In addition to forming sector level aggregates, statistics on household income can be compiled from the perspective of measuring the economic well-being of individuals and households, in terms of the distribution of income across households and individuals for various population subgroups of interest.
Household income concepts and international guidelines
International guidelines for the measurement of household income were revised in 2003 at the 17th International Conference of Labour Statisticians (ICLS), an expert group convened by the ILO. The guidelines were developed for the purposes of measuring income distribution on a comparable basis internationally, and for the collection and dissemination of household income statistics at aggregate and micro-data levels that are consistent, to the extent possible, with other international guidelines, including SNA93.
In the ICLS guidelines the concept of household income consists of all receipts, whether monetary or in kind (goods and services), that are received by the household or by individual members at annual or more frequent intervals, but excludes windfall gains and other such irregular and typically one-time receipts.
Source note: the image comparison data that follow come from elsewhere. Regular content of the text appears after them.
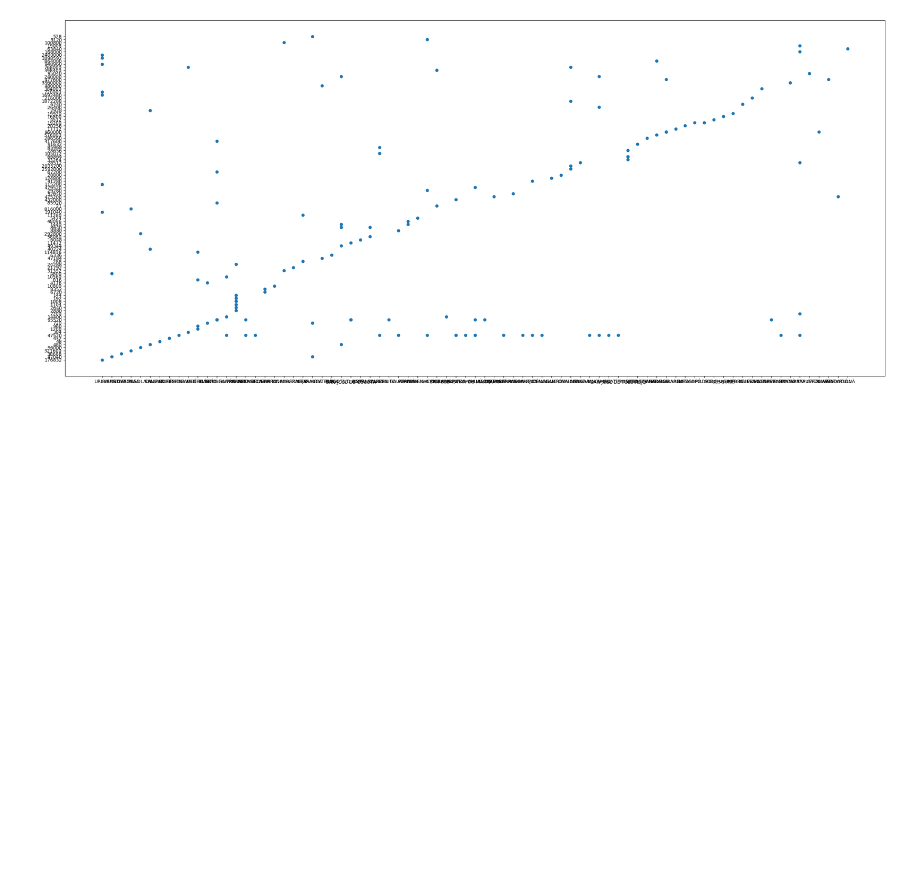
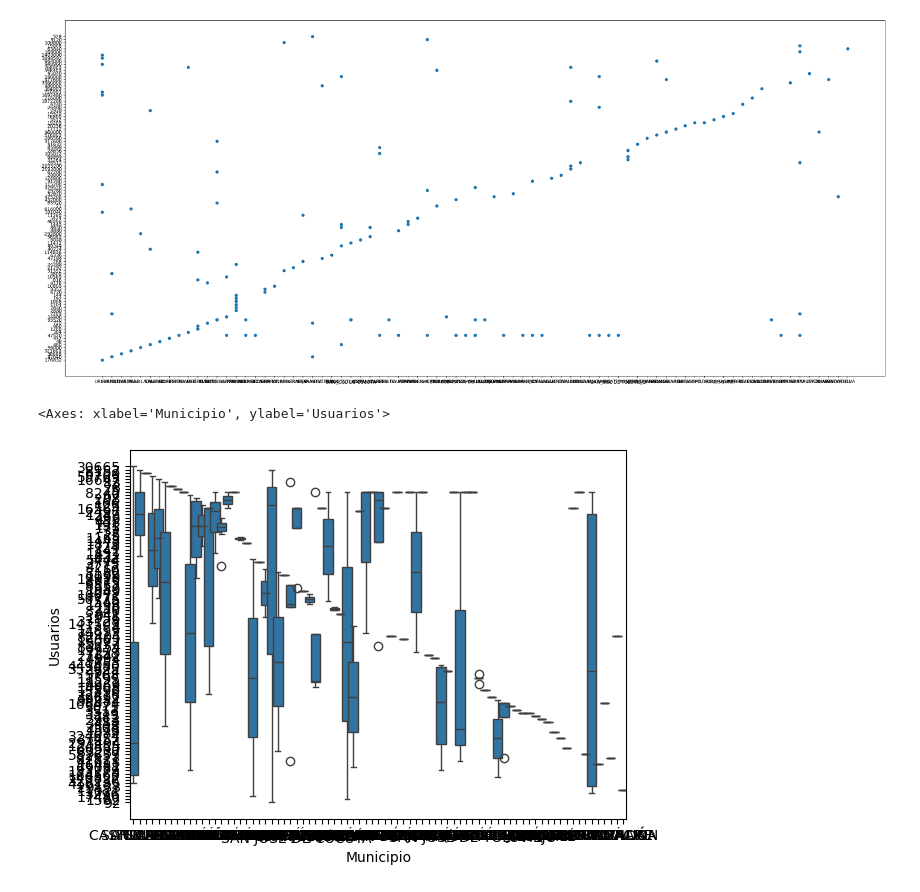
Before and after one commit to gluoneros/talentoTech, a Jupyter notebook: ProyectoFinal.ipynb, the cells around one changed output. Cells and saved outputs as stored; diff of their text form; code cells hidden in the pictures; blank space fills up the shorter version.

```diff
--- a/ProyectoFinal.ipynb
+++ b/ProyectoFinal.ipynb
@@ -257,3 +255,9 @@ plt.scatter(x='Municipio', y='Capacidad_instalada', data=df3)
 # %% [output]
 <matplotlib.collections.PathCollection at 0x...>
 [figure]
+# %%
+#sns.boxplot(x='municipio', y='usuarios', data=df3)
+sns.boxplot(data=df3, x="Municipio", y="Usuarios", width=1.5)
+# %% [output]
+<Axes: xlabel='Municipio', ylabel='Usuarios'>
+[figure, added]
```
Also changed, not shown: parts of 2 cells of this notebook.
Household income receipts are available for current consumption and do not reduce the net worth of the household through a reduction of its cash, the disposal of its other financial or non-financial assets, or an increase in its liabilities.
The 2003 ICLS guidelines include definitions for the components of household income. The component 'employee income' is defined to be broadly comparable with the definition of compensation of employees in the 2008 SNA.
Employee income concepts and international guidelines
The flexibility in the ICLS definition of employee income regarding both severance and termination pay and employers' social contributions can give rise to two situations where employee income will not be consistent with the 2008 SNA definition of compensation of employees. Firstly, compensation of employees includes employers' social contributions, so if the option to exclude them from employee income is exercised then a difference arises between the two measures. Secondly, provision for severance and termination pay is classified in SNA93 as part of employers' social contributions, and SNA93 provides practical advice that these provisions can be approximated by the actual payments occurring in a reference period. Exercising the option to include the actual severance and termination payments in employee income, when the provision for them is not included as part of employers' social contributions within employee income, will reduce the difference between employee income and compensation of employees.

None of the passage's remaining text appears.